As the first month of the new year draws to a close, there are good reasons to believe that the economy will be rekindled, restoring the high-tech industries to their former glory. New yet reduced budgets have been approved, lifestyle routines are falling back into place, and hopefully some of last year's tragic events can move off center stage. Yes, life goes on—new IPOs get issued, stock options become exercised, and new, better products undergo design.
The economy faces enormous challenges to get back on track. A smart choice for a strong economic stimulus would be infrastructure investment. Infrastructure, however, represents an expensive long-term investment that may not yield a positive cash flow for many years. In last year's tough business climate, many infrastructure improvements were pushed off, and many companies that invested in infrastructure reported that their short-term profits were nonexistent.
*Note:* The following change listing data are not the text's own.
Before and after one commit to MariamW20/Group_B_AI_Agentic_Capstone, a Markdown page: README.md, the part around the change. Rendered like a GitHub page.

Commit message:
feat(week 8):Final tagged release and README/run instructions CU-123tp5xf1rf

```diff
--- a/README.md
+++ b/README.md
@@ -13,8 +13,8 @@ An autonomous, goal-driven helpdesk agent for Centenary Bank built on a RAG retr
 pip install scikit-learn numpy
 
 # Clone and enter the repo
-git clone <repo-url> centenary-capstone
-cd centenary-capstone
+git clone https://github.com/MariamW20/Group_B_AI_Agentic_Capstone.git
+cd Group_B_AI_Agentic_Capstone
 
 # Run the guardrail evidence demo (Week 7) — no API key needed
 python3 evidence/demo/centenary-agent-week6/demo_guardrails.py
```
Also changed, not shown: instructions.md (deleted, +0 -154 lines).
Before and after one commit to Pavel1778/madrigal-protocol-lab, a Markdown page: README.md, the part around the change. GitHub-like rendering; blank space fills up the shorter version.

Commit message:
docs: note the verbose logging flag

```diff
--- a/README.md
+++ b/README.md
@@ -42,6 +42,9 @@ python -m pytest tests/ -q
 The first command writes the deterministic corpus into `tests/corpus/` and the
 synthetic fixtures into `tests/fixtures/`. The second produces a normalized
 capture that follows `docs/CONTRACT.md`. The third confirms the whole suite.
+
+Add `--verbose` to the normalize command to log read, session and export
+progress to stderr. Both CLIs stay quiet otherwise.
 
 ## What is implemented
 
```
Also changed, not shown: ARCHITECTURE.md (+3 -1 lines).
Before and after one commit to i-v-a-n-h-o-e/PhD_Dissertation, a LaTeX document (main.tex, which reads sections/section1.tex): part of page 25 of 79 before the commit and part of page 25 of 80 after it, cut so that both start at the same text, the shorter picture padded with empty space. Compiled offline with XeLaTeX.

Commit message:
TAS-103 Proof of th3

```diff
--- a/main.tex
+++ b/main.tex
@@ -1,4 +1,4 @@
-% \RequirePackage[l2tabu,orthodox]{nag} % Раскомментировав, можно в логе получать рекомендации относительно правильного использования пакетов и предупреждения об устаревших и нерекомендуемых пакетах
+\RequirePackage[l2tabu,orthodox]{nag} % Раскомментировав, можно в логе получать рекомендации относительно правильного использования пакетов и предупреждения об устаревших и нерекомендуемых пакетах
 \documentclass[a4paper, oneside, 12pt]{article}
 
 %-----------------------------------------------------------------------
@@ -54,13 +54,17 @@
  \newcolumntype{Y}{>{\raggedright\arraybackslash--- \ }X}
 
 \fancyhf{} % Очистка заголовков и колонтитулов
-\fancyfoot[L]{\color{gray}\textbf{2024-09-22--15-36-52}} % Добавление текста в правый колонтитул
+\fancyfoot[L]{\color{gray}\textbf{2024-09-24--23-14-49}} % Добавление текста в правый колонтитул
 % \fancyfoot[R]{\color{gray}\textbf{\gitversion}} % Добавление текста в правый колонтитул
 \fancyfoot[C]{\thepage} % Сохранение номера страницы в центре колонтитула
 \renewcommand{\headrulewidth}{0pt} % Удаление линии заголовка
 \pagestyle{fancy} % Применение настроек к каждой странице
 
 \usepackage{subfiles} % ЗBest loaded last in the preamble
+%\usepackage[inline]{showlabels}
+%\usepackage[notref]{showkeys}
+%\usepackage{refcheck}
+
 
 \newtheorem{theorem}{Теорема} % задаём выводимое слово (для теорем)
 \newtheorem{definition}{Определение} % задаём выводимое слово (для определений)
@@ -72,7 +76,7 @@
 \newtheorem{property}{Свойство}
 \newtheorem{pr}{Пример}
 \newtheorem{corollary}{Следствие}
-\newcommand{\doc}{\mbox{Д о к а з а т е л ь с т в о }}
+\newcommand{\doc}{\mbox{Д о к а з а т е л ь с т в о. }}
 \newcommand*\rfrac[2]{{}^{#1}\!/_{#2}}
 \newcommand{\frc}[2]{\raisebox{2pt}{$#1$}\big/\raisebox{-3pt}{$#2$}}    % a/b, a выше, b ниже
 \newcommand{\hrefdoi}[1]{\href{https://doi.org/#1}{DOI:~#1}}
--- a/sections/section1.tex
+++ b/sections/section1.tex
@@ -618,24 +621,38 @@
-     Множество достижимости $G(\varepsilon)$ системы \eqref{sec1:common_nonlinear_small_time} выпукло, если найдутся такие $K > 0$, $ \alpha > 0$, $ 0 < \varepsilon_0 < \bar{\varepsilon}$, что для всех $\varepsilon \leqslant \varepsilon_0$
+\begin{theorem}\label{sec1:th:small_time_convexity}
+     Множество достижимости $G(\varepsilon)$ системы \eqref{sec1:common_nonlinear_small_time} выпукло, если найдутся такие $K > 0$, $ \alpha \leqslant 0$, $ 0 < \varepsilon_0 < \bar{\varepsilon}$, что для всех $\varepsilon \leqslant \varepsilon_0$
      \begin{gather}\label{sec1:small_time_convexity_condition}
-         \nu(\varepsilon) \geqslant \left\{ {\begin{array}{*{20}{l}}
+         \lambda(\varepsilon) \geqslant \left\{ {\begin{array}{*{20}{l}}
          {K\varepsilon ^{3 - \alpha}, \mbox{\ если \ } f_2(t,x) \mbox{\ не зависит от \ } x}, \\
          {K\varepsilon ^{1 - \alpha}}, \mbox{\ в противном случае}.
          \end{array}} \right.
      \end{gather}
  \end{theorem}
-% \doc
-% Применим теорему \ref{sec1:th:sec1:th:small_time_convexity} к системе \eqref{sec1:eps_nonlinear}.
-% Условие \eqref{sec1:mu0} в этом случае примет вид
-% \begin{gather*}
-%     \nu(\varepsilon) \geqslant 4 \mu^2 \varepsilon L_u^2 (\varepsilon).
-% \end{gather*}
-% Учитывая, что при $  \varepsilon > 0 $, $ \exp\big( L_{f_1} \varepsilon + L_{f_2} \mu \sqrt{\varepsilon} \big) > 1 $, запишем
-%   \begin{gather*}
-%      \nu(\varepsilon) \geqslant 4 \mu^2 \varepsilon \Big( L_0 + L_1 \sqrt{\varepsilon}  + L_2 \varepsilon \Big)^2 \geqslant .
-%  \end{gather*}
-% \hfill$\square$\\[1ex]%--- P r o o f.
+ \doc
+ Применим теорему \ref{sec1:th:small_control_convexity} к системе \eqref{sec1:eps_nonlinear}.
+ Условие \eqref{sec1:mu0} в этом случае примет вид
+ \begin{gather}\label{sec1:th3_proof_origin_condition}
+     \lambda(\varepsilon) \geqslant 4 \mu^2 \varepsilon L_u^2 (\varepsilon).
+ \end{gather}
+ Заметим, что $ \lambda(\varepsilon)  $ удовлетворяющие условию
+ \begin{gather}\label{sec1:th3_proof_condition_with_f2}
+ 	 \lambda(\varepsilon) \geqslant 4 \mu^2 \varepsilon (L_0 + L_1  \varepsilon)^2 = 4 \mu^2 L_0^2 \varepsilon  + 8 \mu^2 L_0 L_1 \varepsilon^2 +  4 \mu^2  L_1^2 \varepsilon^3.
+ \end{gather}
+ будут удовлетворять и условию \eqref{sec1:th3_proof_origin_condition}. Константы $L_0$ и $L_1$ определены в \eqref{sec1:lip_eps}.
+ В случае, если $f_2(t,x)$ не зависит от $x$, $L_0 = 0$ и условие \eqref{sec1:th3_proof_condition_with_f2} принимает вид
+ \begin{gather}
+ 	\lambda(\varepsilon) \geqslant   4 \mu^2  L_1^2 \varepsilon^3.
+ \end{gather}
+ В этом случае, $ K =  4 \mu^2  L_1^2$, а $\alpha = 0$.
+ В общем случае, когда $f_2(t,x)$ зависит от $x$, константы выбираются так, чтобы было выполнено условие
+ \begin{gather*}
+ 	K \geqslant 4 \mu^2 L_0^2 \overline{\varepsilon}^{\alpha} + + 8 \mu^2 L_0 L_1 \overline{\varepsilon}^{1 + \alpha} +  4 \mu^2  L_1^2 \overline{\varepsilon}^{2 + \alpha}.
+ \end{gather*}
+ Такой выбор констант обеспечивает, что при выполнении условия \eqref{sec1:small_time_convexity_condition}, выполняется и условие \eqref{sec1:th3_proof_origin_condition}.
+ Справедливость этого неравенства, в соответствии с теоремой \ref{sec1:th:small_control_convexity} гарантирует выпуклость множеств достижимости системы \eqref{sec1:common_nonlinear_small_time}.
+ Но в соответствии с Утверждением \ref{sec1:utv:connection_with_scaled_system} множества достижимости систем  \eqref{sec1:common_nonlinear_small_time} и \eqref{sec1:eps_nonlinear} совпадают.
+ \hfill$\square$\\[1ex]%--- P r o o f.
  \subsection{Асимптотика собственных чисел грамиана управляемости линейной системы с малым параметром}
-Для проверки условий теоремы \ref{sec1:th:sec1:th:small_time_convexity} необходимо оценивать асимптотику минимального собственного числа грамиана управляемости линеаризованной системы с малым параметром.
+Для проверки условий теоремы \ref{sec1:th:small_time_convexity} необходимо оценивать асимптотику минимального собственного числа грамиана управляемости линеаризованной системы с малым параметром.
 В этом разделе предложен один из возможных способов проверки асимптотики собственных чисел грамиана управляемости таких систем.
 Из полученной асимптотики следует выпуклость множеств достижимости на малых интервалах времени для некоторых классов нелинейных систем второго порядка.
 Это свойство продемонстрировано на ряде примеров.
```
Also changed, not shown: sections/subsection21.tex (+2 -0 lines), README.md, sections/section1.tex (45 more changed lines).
There are many opinions for which sector of the electronics industry would be the best choice of infrastructure investment. Although I don't have a crystal ball, my intuition leans toward communications. Investing in the communications infrastructure improves the ability to do business and opens up many new opportunities for personal enrichment, entertainment, and services.
Today's society depends on the ability to communicate via telephone, fax, e-mail, and video conferencing, so any disruption significantly affects the economy. We have already witnessed the negative economic effects and lost productivity that result whenever a software virus or worm propagates itself to many users.
Unquestionably, long-term investments must be made. We're now on the verge of so-called third-generation cell phones, but hardware development and deployment have been pushed off to extract every bit of profit from existing equipment. It's time to either commit to the new technology, or risk falling behind other countries in this market.
The Internet infrastructure also needs beefing up. Faster servers, higher-speed data transfers, improved connectivity—especially in the so-called last mile—and ubiquitous broadband connectivity should be the goals. Once these up-grades are in place, many services and value-added features can be sold to recover the investment.
When high-bandwidth connections are widely available, the Web will spring to life, plus many Web-based services and entertainment options can further spark the economy. Movies, music, video e-mail conferencing, telemedicine, and more will be at our fingertips. These capabilities will extend into other markets and boost the economy.
Low interest rates are a good start to reduce the cost of investing in infrastructure. But perhaps the government should become more involved in financing the infrastructure. How much more? Tell me the role you think government should play.